#### TASK DIRECTIONS
Search the entries for the word "class". Copy every line that holds it.

Collection entries:
──────────
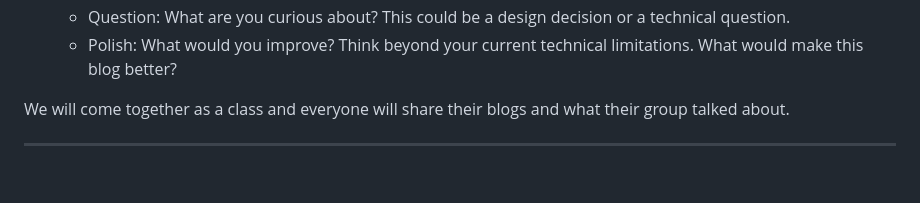
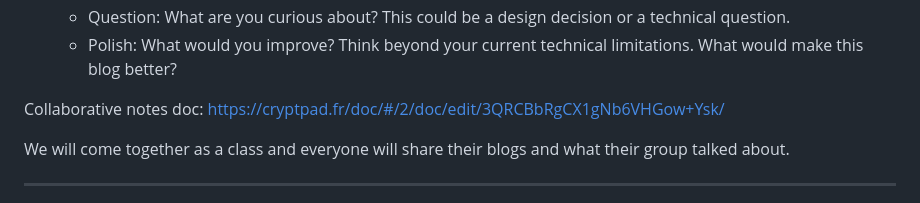
Before and after one commit to samheckle/hunter-web-design-projects-sp-26, a Markdown page: class-notes/week3/readme.md, the part around the change. Drawn GitHub-style; blank space fills up the shorter version.

```diff
--- a/class-notes/week3/readme.md
+++ b/class-notes/week3/readme.md
@@ -22,6 +22,8 @@ Assign someone to notes during each share, and then the person presenting should
   - Praise: What works well for the blog? Does it achieve the intended design goals / intentions.
   - Question: What are you curious about? This could be a design decision or a technical question.
   - Polish: What would you improve? Think beyond your current technical limitations. What would make this blog better?
+
+Collaborative notes doc: https://cryptpad.fr/doc/#/2/doc/edit/3QRCBbRgCX1gNb6VHGow+Ysk/
 
 We will come together as a class and everyone will share their blogs and what their group talked about.
 
```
──────────
#### OUTPUT OF THE EXERCISE
Before and after one commit to samheckle/hunter-web-design-projects-sp-26, a Markdown page: class-notes/week3/readme.md, the part around the change. Drawn GitHub-style; blank space fills up the shorter version.
--- a/class-notes/week3/readme.md
+++ b/class-notes/week3/readme.md
 We will come together as a class and everyone will share their blogs and what their group talked about.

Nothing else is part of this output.